PARIS — Hong Kong is losing its luster as a shopping hub for Chinese luxury consumers and is likely to witness a rash of closures of luxury boutiques in the coming years, according to HSBC analyst Erwan Rambourg.
“It has become a little banal to buy luxury in Hong Kong,” Rambourg said during a meeting with journalists on Friday at the bank’s headquarters on Avenue des Champs-Elysées in Paris.
It’s not all down to the pro-democracy protests that have periodically closed key shopping arteries in Hong Kong. Rambourg, author of “The Bling Dynasty,” noted that for many Chinese luxury consumers, Hong Kong was a familiar destination, and mall tenants there have made few efforts to differentiate themselves.

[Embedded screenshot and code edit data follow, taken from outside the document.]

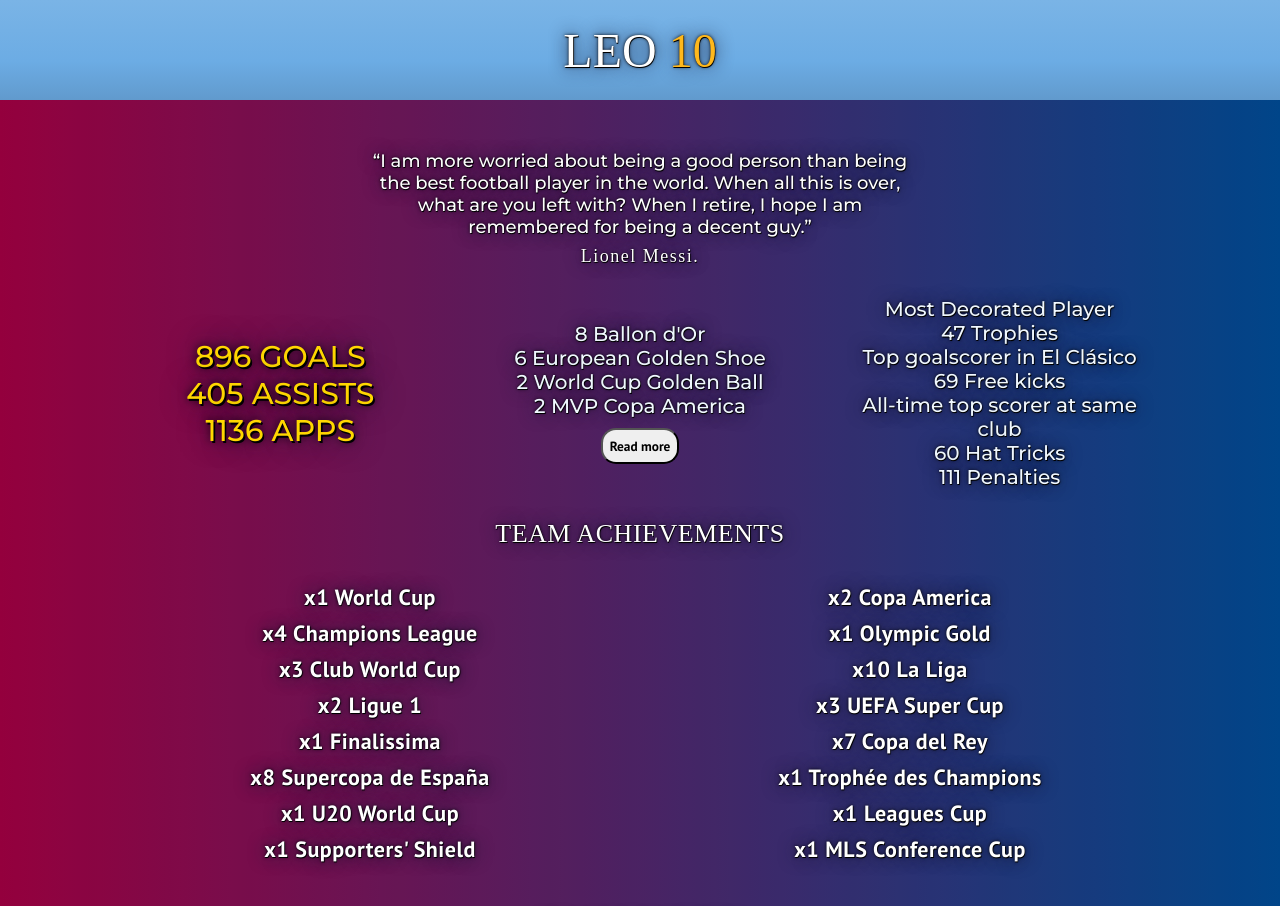
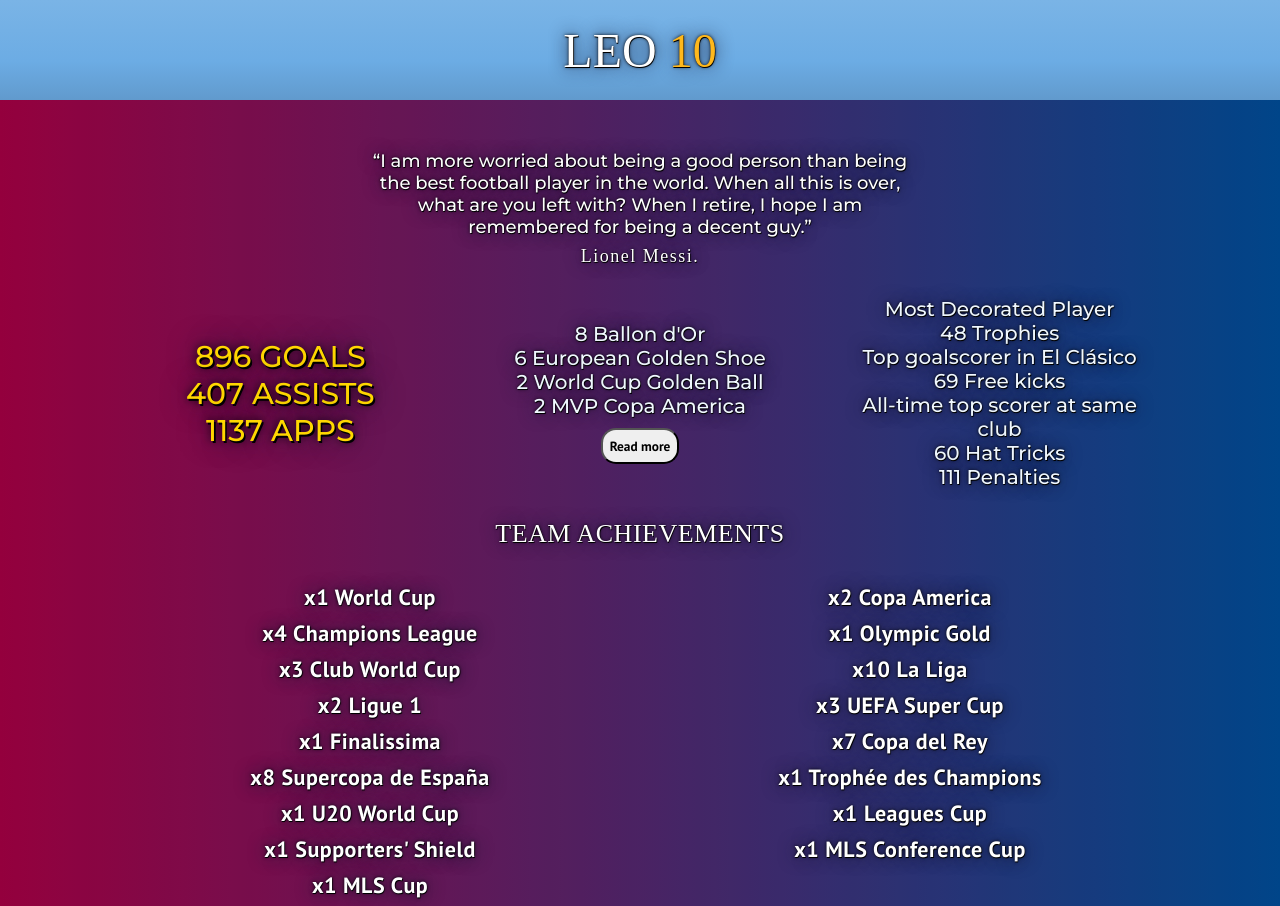
Before and after one commit to selimozo/leo-10, a plain HTML site: page index.html in a window 1280 px wide. Shown: the top 906 px of the page. Drawn offline with Linux system fonts and the light colour scheme; a web font is replaced by a local one.

Commit message:
Update index.html

```diff
--- a/index.html
+++ b/index.html
@@ -29,8 +29,8 @@
       <div class="starters">
         <div class="starter-item">
           <div>896 GOALS</div>
-          <div>405 ASSISTS</div>
-          <div>1136 APPS</div>
+          <div>407 ASSISTS</div>
+          <div>1137 APPS</div>
         </div>
         <div class="starter-item">
           <div>8 Ballon d'Or</div>
@@ -57,7 +57,7 @@
         </div>
         <div class="starter-item">
           <p>Most Decorated Player</p>
-          <p>47 Trophies</p>
+          <p>48 Trophies</p>
           <p>Top goalscorer in El Clásico</p>
           <p>69 Free kicks</p>
           <p>All-time top scorer at same club</p>
@@ -86,6 +86,7 @@
               <li>x1 Leagues Cup</li>
               <li>x1 Supporters' Shield</li>
               <li>x1 MLS Conference Cup</li>
+              <li>x1 MLS Cup</li>
             </ul>
           </div>
         </div>
```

As a result, many Chinese tourists now favor Tokyo, Seoul and Taipei.
“Within the region, Hong Kong will continue to lose market share and you have the emergence of alternatives in Asia and elsewhere,” said Rambourg, who spends his time traveling the region to garner market intelligence.
“Excluding Moncler, nobody is opening, everybody is renegotiating rents and most likely in the next two or three years, there will, in fact, be closures,” he predicted.
“Swarovski, for example, is closing. For us, it is only a question of months before Ferragamo, Vuitton, Gucci, Prada, Cartier probably close points-of-sale, because if the flows move elsewhere, there is not really any point in having that many boutiques. For me, Hong Kong is a city that has structural overcapacity,” he added.
Chinese consumers’ growing disaffection for Hong Kong will have a negative impact on the territory’s traditionally elevated margins, the analyst said. Companies that report in euros will see this effect masked by the deterioration of the European single currency, but others — such as Burberry — will take a sharp hit, he predicted.
Meanwhile, European stores will see their margins increase globally thanks to strong tourism flows driven by the weakness of the currency, which makes European goods cheaper in foreign currency terms, Rambourg said.
Consequently, luxury brands are no longer lining up to snag stores that become vacant in Hong Kong. The contenders now are high-street brands including Superdry, Zara, H&M and Uniqlo, he said.
In parallel, China is likely to increase the number of duty-free stores on its territory as part of government efforts to boost domestic consumption, said Rambourg, citing the opening last September of the world’s largest duty-free store in the city of Sanya on south China’s Hainan Island.
Haitang Bay International Shopping Complex, which is operated by the government-controlled China Duty Free Group, spans 72,000 square meters, or 775,000 square feet, and sells 300 luxury brands in categories including cosmetics, ready-to-wear, accessories and hard luxury.
It now draws 20,000 visitors a day with a conversion rate of 20 percent to 25 percent, Rambourg said.
“No project has been set, but the administration announced three months ago that it would develop domestic duty-free stores in the midterm in locations other than arrival airports. That to me suggests there will likely be other test zones like Sanya,” he said.
In addition, the Chinese government has announced a reduction of import taxes on goods ranging from diapers and cosmetics to shoes and fur coats. Rambourg cautioned that these factors did not imply a softening in China’s anticorruption drive, which has sharply dented sales of cognac and luxury watches.
“The focus of the Chinese administration is to revitalize consumer spending, not luxury spending. It just so happens that certain companies or certain luxury products will benefit from that,” he said. “The anticorruption campaign is still in full swing. It is not losing steam at all.”